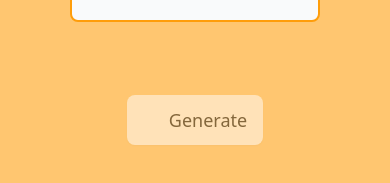
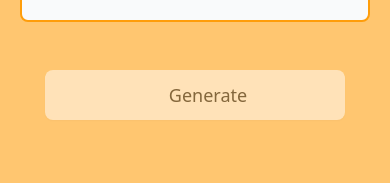
Before and after one commit to danialross/patchNotesGen, a React (Vite) app: page / in a window 390 px wide. Shown: the part 941-1124 px from the top of the page. Built offline with nearby package versions, Linux system fonts and the light colour scheme; some icons are missing.

Commit message:
refactor button layout size and positioning

```diff
--- a/src/App.tsx
+++ b/src/App.tsx
@@ -123,13 +123,13 @@ Previous Version: v${oldMajorVersion}.${oldMinorVersion}.${oldBugsVersion}\n
           <UnfoldMoreIcon fontSize="large" className="transform lg:rotate-90" />
         </div>
         <div className="flex flex-col gap-4 lg:gap-8 xl:flex-row">
-          <div className=" w-[250px] lg:w-[450px] h-[335px] xl:h-full flex flex-col gap-4 p-4 bg-gray-50 border-2 border-[#FF9D0A] rounded-md ">
+          <div className=" w-[350px] lg:w-[450px] h-[335px] xl:h-full flex flex-col gap-4 p-4 bg-gray-50 border-2 border-[#FF9D0A] rounded-md ">
             <CommitTextField setValue={setCommits} />
           </div>
           <div className="flex items-center justify-center transform rotate-90 lg:rotate-0 lg:hidden xl:flex">
             <KeyboardDoubleArrowRightIcon fontSize="large" />
           </div>
-          <div className="flex justify-center items-center h-[100px] xl:h-full gap-4">
+          <div className="flex justify-center items-start lg:items-center h-[100px] xl:h-full gap-4">
             <ButtonWithDialog
               disabled={!isInputValid()}
               patchNotes={createPatchNotes()}
--- a/src/components/input/ButtonWithDialog.tsx
+++ b/src/components/input/ButtonWithDialog.tsx
@@ -48,7 +48,7 @@ export function ButtonWithDialog({
         <Button
           variant="outline"
           className={
-            "sm:w-[200px] lg:w-[250px] h-[50px] xl:h-[100px] text-lg hover:bg-[#EE9332] hover:text-white border-none"
+            "w-[300px] h-[50px] xl:h-[100px] text-lg hover:bg-[#EE9332] hover:text-white border-none"
           }
           disabled>
           <HandymanIcon />
--- a/src/components/ui/card.tsx
+++ b/src/components/ui/card.tsx
@@ -5,7 +5,7 @@ type CardProps = {
 export const Card = ({ children }: CardProps) => {
   return (
     <div
-      className={`w-[250px] h-[100px] bg-gray-50 border-2 border-[#FF9D0A] p-4 rounded-md`}>
+      className={`w-[350px] lg:w-[250px] h-[100px] bg-gray-50 border-2 border-[#FF9D0A] p-4 rounded-md`}>
       {children}
     </div>
   );
```
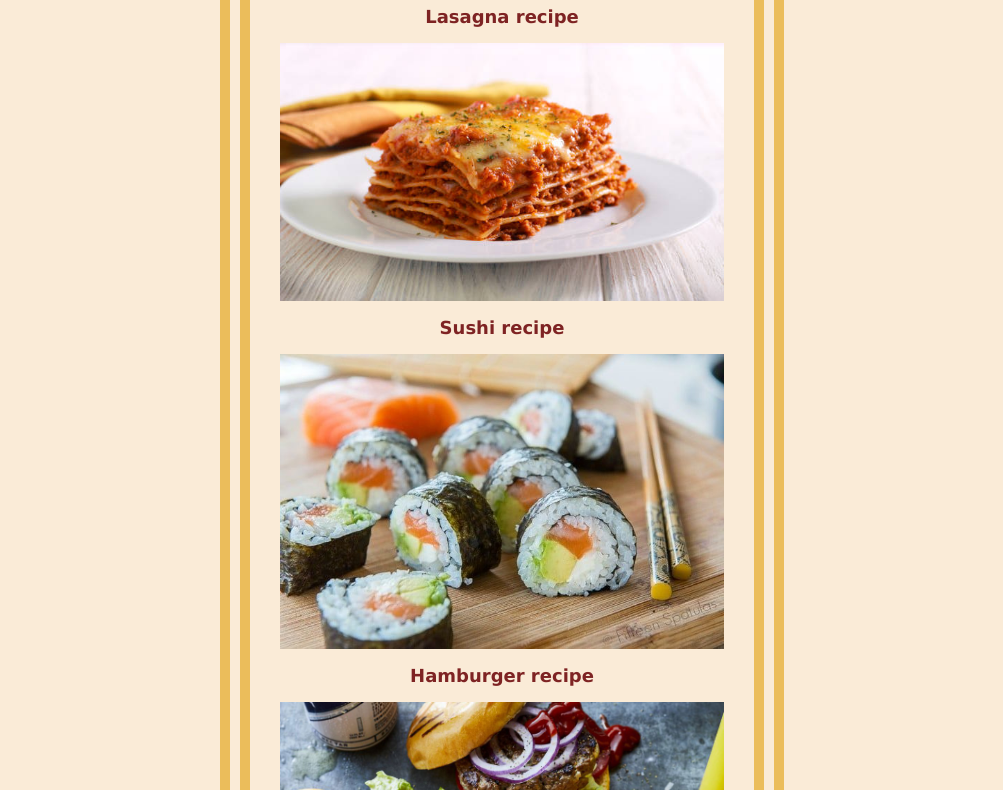
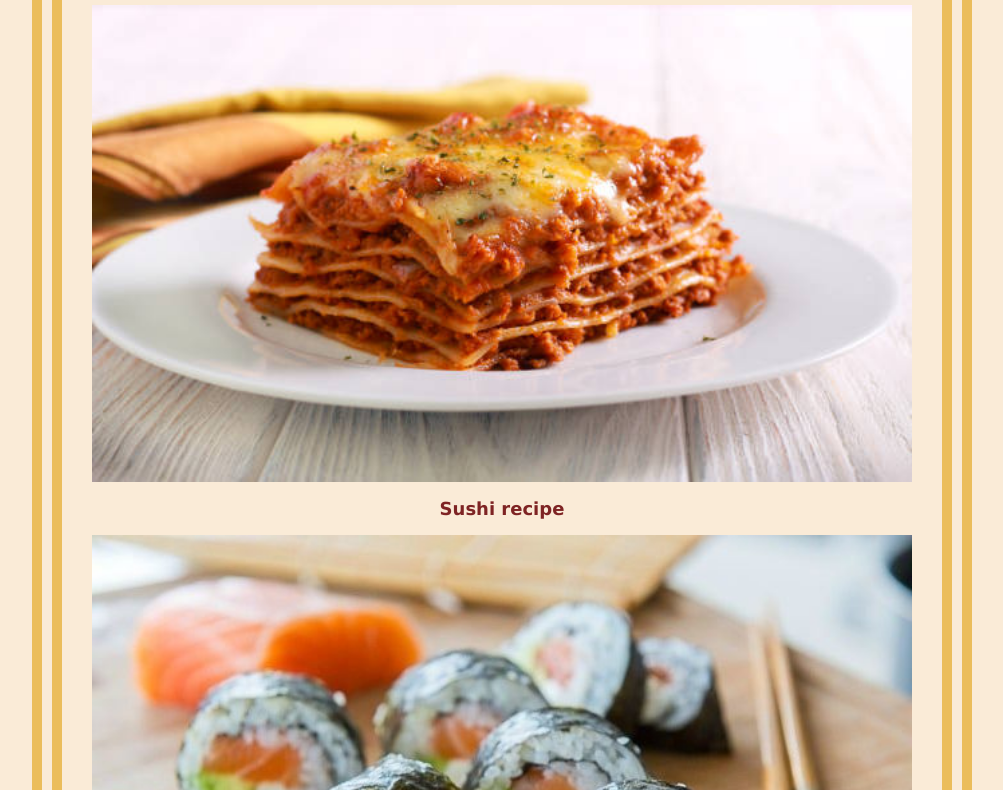
Before and after one commit to llNathanlc/odin-recipes, a plain HTML site: page index.html in a window 1280 px wide. Shown: the part 181-971 px from the top of the page, without its empty margins (138-1141 px from the left). Drawn offline with Linux system fonts and the light colour scheme.

Commit message:
Update style.css

```diff
--- a/style.css
+++ b/style.css
@@ -1,8 +1,8 @@
 body{
     font-family:"Verdana";
     background-color: antiquewhite;
-    margin-left:28%;
-    margin-right:28%;
+    margin-left:4.5cm;
+    margin-right:4.5cm;
     text-align: center;
     padding: 30px;
     border:rgb(235, 189, 91) 30px solid;
```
○ ○ ○
Exercise ▸ Identify and extract each line of the listing that contains "ButtonWithDialog".

Written answer ▸
             <ButtonWithDialog
--- a/src/components/input/ButtonWithDialog.tsx
+++ b/src/components/input/ButtonWithDialog.tsx
@@ -48,7 +48,7 @@ export function ButtonWithDialog({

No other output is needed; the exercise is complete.